PROBLEM STATEMENT:
Do not include the pictures; repeat the rest of the data exactly.

EXERCISE INPUT:
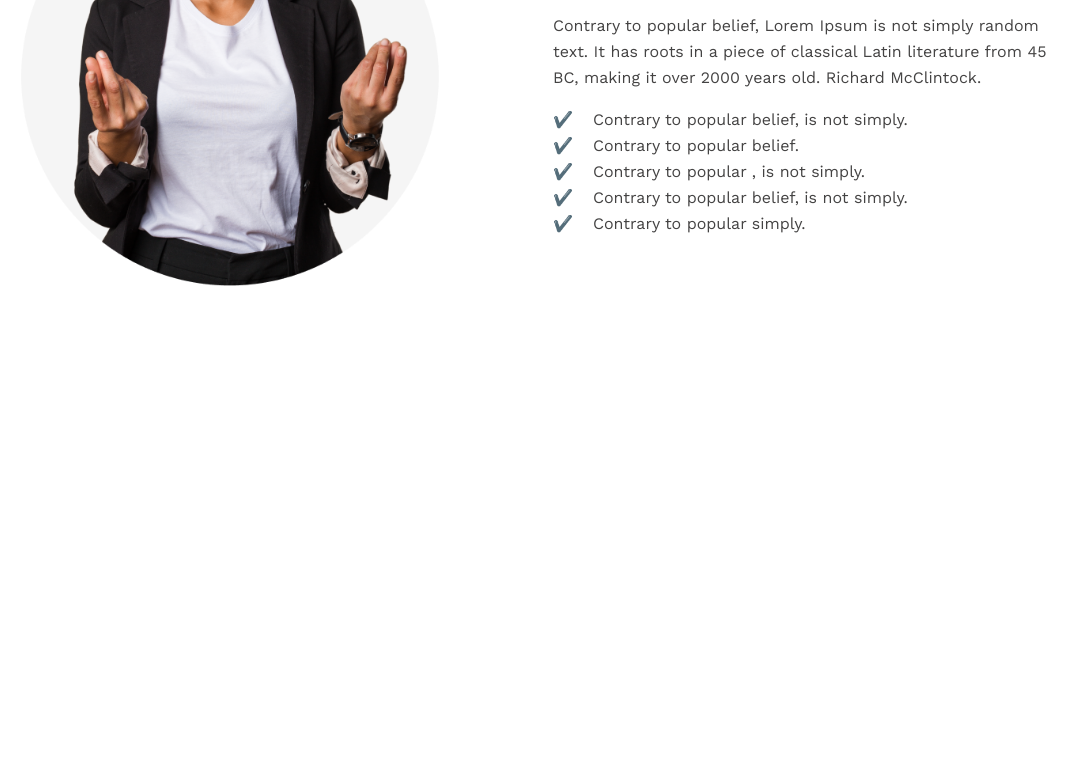
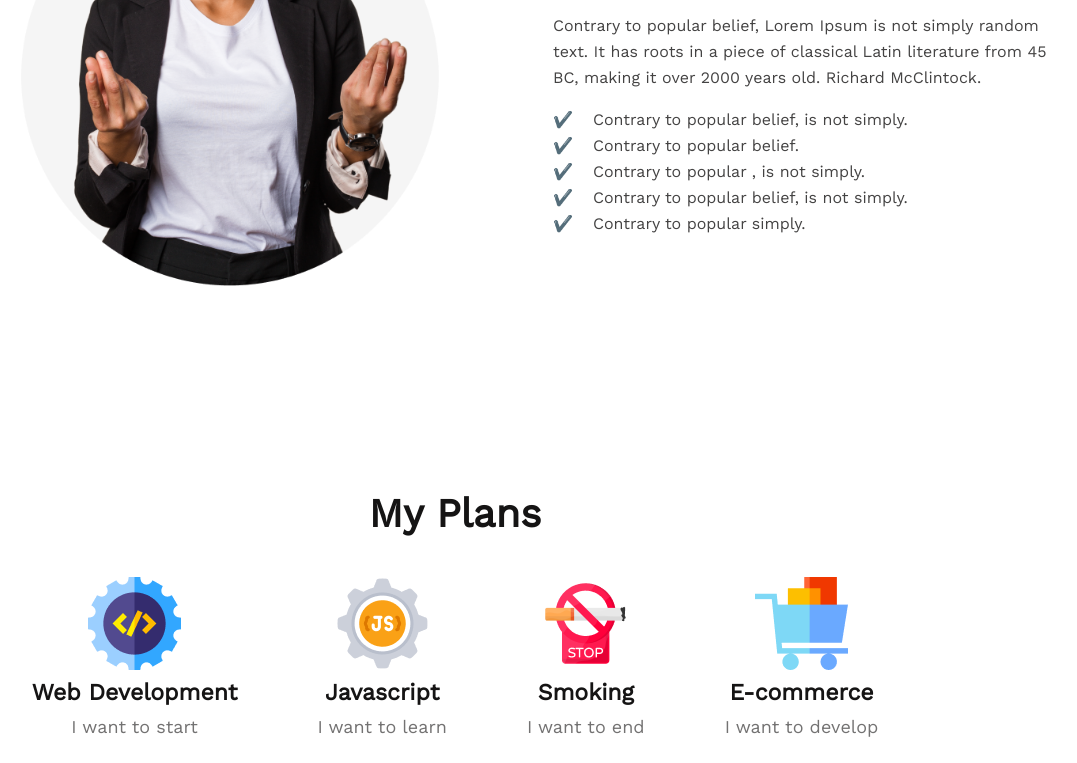
Before and after one commit to anonnoy-oniket/new-year, a plain HTML site: page index.html in a window 1280 px wide. Shown: the part 1035-1798 px from the top of the page, without its empty margins (185-1262 px from the left). Before the commit the page ends 1333 px from the top, so only its background shows below. Drawn offline with nearby package versions, Linux system fonts and the light colour scheme.

Commit message:
section-3 completed

```diff
--- a/index.html
+++ b/index.html
@@ -34,7 +34,31 @@
                 </ul>
             </div>
         </div>
-        <div></div>
+        <div class="section-2">
+            <h3 class="heading">My Plans</h3>
+            <div class="plan-container">
+                <div class="plans">
+                    <img src="images/icons/web.png" alt="">
+                    <h3 class="heading-2">Web Development</h3>
+                    <p class="description-2">I want to start</p>
+                </div>
+                <div class="plans">
+                    <img src="images/icons/js.png" alt="">
+                    <h3 class="heading-2">Javascript</h3>
+                    <p class="description-2">I want to learn</p>
+                </div>
+                <div class="plans">
+                    <img src="images/icons/smoke.png" alt="">
+                    <h3 class="heading-2">Smoking</h3>
+                    <p class="description-2">I want to end</p>
+                </div>
+                <div class="plans">
+                    <img src="images/icons/ecom.png" alt="">
+                    <h3 class="heading-2">E-commerce</h3>
+                    <p class="description-2">I want to develop</p>
+                </div>
+            </div>
+        </div>
         <div></div>
     </main>
 
--- a/styles/style.css
+++ b/styles/style.css
@@ -58,11 +58,11 @@ header p {
 
 /* section-1 styles */
 
-.section-1 .heading{
+.section-1 .heading {
     margin-bottom: 0px;
 }
 
-.section-1{
+.section-1 {
     display: flex;
     gap: 100px;
     margin-left: 180px;
@@ -78,20 +78,54 @@ li {
     list-style: none;
 }
 
-.section-1 ul{
-padding-left: 0px;
+.section-1 ul {
+    padding-left: 0px;
 }
 
-.section-1 img{
+.section-1 img {
     width: 450px;
 }
 
-.section-description{
+.section-description {
     width: 500px;
     padding-top: 150px;
 }
 
-.section-1 li::before{
+.section-1 li::before {
     content: "✔️";
     padding-right: 20px;
 }
+
+/* section-2 styles */
+
+.section-2{
+    text-align: center;
+    margin-top: 200px;
+}
+
+.heading-2 {
+    color: var(--dark-01, #151414);
+    font-size: 23px;
+    font-family: Work Sans;
+    font-weight: 700;
+    margin-bottom: 0px;
+    margin-top: 5px;
+}
+
+.description-2 {
+    color: var(--dark-03, #737272);
+    font-size: 18px;
+    font-family: Work Sans;
+    font-weight: 500;
+    margin-top: 10px;
+}
+
+.plan-container{
+    display: flex;
+    gap: 80px;
+    justify-content: center;
+}
+
+.plans{
+    text-align: center;
+}
```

WRITTEN REPLY:
Before and after one commit to anonnoy-oniket/new-year, a plain HTML site: page index.html in a window 1280 px wide. Shown: the part 1035-1798 px from the top of the page, without its empty margins (185-1262 px from the left). Before the commit the page ends 1333 px from the top, so only its background shows below. Drawn offline with nearby package versions, Linux system fonts and the light colour scheme.

Commit message:
section-3 completed

```diff
--- a/index.html
+++ b/index.html
@@ -34,7 +34,31 @@
                 </ul>
             </div>
         </div>
-        <div></div>
+        <div class="section-2">
+            <h3 class="heading">My Plans</h3>
+            <div class="plan-container">
+                <div class="plans">
+                    <img src="images/icons/web.png" alt="">
+                    <h3 class="heading-2">Web Development</h3>
+                    <p class="description-2">I want to start</p>
+                </div>
+                <div class="plans">
+                    <img src="images/icons/js.png" alt="">
+                    <h3 class="heading-2">Javascript</h3>
+                    <p class="description-2">I want to learn</p>
+                </div>
+                <div class="plans">
+                    <img src="images/icons/smoke.png" alt="">
+                    <h3 class="heading-2">Smoking</h3>
+                    <p class="description-2">I want to end</p>
+                </div>
+                <div class="plans">
+                    <img src="images/icons/ecom.png" alt="">
+                    <h3 class="heading-2">E-commerce</h3>
+                    <p class="description-2">I want to develop</p>
+                </div>
+            </div>
+        </div>
         <div></div>
     </main>
 
--- a/styles/style.css
+++ b/styles/style.css
@@ -58,11 +58,11 @@ header p {
 
 /* section-1 styles */
 
-.section-1 .heading{
+.section-1 .heading {
     margin-bottom: 0px;
 }
 
-.section-1{
+.section-1 {
     display: flex;
     gap: 100px;
     margin-left: 180px;
@@ -78,20 +78,54 @@ li {
     list-style: none;
 }
 
-.section-1 ul{
-padding-left: 0px;
+.section-1 ul {
+    padding-left: 0px;
 }
 
-.section-1 img{
+.section-1 img {
     width: 450px;
 }
 
-.section-description{
+.section-description {
     width: 500px;
     padding-top: 150px;
 }
 
-.section-1 li::before{
+.section-1 li::before {
     content: "✔️";
     padding-right: 20px;
 }
+
+/* section-2 styles */
+
+.section-2{
+    text-align: center;
+    margin-top: 200px;
+}
+
+.heading-2 {
+    color: var(--dark-01, #151414);
+    font-size: 23px;
+    font-family: Work Sans;
+    font-weight: 700;
+    margin-bottom: 0px;
+    margin-top: 5px;
+}
+
+.description-2 {
+    color: var(--dark-03, #737272);
+    font-size: 18px;
+    font-family: Work Sans;
+    font-weight: 500;
+    margin-top: 10px;
+}
+
+.plan-container{
+    display: flex;
+    gap: 80px;
+    justify-content: center;
+}
+
+.plans{
+    text-align: center;
+}
```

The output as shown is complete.